Dr Teresa Poeta

Senior Research Officer
Department of Language and Linguistics
Dr Teresa Poeta



Teresa is a Postdoctoral Researcher working on the Leverhulme Trust funded project ‘Grammatical variation in Swahili: contact, change and identity’ - a collaboration between University of Essex, Kenyatta University, SOAS and the University of Dar es Salaam. Teresa’s research focuses on Bantu languages with a special interest in Swahili and more generally on issues of language diversity and multilingualism. Before joining the University of Essex, Teresa taught Swahili undergraduate and postgraduate courses at the University of Edinburgh and curated an Africa book collection for the Fondazione Basso library in Rome. For her PhD Teresa worked on the morphosyntax-discourse interface of Swahili and Makhuwa examining the way speakers refer to participants in different types of narratives. Teresa has been studying, researching and working with the Swahili language throughout her academic path focusing on topics such as Swahili proverbs and idioms or the use of applicatives in spoken and written Swahili.
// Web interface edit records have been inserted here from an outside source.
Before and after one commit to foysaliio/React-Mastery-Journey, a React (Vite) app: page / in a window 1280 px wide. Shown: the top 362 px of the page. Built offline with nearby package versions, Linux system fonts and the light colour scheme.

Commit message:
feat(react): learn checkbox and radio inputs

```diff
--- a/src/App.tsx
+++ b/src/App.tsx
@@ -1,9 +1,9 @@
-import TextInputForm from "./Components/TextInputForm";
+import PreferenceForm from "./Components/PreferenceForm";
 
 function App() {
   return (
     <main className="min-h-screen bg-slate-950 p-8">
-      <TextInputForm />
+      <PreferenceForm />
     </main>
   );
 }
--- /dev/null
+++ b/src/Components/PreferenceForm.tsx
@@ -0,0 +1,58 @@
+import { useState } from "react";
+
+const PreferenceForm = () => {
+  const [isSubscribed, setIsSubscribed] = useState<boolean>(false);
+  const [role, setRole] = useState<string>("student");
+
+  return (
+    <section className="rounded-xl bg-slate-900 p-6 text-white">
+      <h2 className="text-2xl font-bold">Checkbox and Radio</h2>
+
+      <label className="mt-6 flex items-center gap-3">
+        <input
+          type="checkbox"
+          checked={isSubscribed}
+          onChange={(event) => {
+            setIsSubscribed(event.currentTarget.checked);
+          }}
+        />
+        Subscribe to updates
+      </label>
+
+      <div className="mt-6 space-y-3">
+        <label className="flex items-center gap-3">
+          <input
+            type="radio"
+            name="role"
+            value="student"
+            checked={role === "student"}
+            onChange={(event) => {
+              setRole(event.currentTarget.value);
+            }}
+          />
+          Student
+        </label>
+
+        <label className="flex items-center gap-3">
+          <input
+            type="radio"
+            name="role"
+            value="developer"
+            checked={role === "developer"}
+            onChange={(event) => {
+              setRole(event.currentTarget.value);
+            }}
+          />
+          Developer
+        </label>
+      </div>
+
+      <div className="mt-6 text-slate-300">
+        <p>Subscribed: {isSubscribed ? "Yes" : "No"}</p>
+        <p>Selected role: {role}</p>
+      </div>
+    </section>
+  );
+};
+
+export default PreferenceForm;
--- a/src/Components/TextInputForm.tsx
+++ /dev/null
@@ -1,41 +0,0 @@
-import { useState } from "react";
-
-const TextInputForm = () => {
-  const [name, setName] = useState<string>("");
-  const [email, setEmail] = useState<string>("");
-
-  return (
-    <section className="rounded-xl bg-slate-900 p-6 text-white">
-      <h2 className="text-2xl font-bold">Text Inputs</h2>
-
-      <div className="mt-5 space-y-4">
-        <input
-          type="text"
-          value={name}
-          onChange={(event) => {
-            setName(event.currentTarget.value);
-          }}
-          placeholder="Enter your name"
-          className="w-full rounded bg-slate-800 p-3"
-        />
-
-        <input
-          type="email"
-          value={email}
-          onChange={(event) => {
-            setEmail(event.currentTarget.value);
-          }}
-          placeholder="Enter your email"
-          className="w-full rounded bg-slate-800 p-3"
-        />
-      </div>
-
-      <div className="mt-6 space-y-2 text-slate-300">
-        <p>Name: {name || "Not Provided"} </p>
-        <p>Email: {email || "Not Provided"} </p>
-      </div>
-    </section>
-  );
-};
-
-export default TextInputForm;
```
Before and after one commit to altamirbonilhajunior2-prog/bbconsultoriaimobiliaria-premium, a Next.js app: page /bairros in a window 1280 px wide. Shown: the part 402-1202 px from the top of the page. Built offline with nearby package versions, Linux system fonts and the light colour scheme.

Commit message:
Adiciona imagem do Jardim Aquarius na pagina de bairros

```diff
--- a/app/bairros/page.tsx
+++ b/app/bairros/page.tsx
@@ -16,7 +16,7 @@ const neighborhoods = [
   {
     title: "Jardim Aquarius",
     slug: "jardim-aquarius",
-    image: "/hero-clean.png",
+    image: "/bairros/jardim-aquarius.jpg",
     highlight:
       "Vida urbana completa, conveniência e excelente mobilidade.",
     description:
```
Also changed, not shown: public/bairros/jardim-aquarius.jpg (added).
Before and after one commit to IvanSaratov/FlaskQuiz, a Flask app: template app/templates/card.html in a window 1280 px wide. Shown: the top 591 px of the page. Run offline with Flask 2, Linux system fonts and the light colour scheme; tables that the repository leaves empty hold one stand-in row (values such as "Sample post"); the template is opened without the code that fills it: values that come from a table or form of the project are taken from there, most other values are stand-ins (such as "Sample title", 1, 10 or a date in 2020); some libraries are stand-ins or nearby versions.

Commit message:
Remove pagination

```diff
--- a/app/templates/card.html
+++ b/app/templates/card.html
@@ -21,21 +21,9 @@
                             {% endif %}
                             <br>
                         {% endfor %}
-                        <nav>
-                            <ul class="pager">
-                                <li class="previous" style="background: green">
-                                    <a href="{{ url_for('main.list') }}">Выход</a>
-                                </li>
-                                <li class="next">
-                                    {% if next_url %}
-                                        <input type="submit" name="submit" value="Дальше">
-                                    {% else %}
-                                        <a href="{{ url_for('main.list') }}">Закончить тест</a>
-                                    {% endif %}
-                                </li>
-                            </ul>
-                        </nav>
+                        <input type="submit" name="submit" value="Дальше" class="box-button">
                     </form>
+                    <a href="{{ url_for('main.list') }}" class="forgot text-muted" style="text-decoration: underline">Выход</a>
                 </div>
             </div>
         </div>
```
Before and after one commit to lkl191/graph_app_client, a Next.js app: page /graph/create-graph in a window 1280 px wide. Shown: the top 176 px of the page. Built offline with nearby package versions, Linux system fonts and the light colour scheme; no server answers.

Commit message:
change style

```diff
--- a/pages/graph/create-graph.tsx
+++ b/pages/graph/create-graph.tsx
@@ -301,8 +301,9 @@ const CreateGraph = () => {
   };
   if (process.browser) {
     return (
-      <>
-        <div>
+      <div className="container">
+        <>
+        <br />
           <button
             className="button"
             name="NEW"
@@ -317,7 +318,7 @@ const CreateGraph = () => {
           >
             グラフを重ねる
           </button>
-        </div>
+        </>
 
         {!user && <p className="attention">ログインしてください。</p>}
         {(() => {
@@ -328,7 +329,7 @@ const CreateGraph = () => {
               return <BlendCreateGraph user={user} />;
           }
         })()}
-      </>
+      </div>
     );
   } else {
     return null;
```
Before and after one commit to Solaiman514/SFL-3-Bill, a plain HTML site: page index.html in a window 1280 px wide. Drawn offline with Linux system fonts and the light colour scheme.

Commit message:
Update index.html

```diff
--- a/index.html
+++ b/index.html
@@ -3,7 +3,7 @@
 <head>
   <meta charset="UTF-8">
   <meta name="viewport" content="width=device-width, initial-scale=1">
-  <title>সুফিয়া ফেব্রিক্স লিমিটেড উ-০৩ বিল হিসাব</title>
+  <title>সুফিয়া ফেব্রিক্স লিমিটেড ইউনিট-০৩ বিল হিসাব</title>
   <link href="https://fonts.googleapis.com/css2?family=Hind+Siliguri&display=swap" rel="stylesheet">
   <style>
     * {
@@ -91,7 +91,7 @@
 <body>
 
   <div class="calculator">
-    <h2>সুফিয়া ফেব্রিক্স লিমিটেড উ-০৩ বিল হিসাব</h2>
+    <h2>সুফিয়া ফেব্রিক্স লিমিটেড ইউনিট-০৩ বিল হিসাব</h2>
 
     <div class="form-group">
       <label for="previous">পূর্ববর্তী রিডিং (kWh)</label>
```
During her time at SOAS Teresa co-founded and acted as Outreach Programme Coordinator (until 2017) of; a project that aims at raising awareness of language diversity and promoting the value of multilingualism.


  • PhD Linguistics School of Oriental and African Studies,

  • MA Linguistics School of Oriental and African Studies,

  • BA African Language and Culture School of Oriental and African Studies,


Other academic

  • Teaching Fellow in Swahili, University of Edinburgh (4/9/2017 - 27/8/2021)

Research and professional activities

Research interests

Bantu Languages

Key words: Bantu Languages


Key words: morphosyntax


Key words: Swahili


Language Variation

Key words: Language Variation


Key words: dialectology


Key words: sociolinguistics

Teaching and supervision

Current teaching responsibilities

  • Syntax: The Structure of Sentences (LG212)

  • Linguistics in Action (LG119)


Conferences (1)

Poeta, T., (2014). The discourse function of object marking in Swahili and Makhuwa narratives



Colchester Campus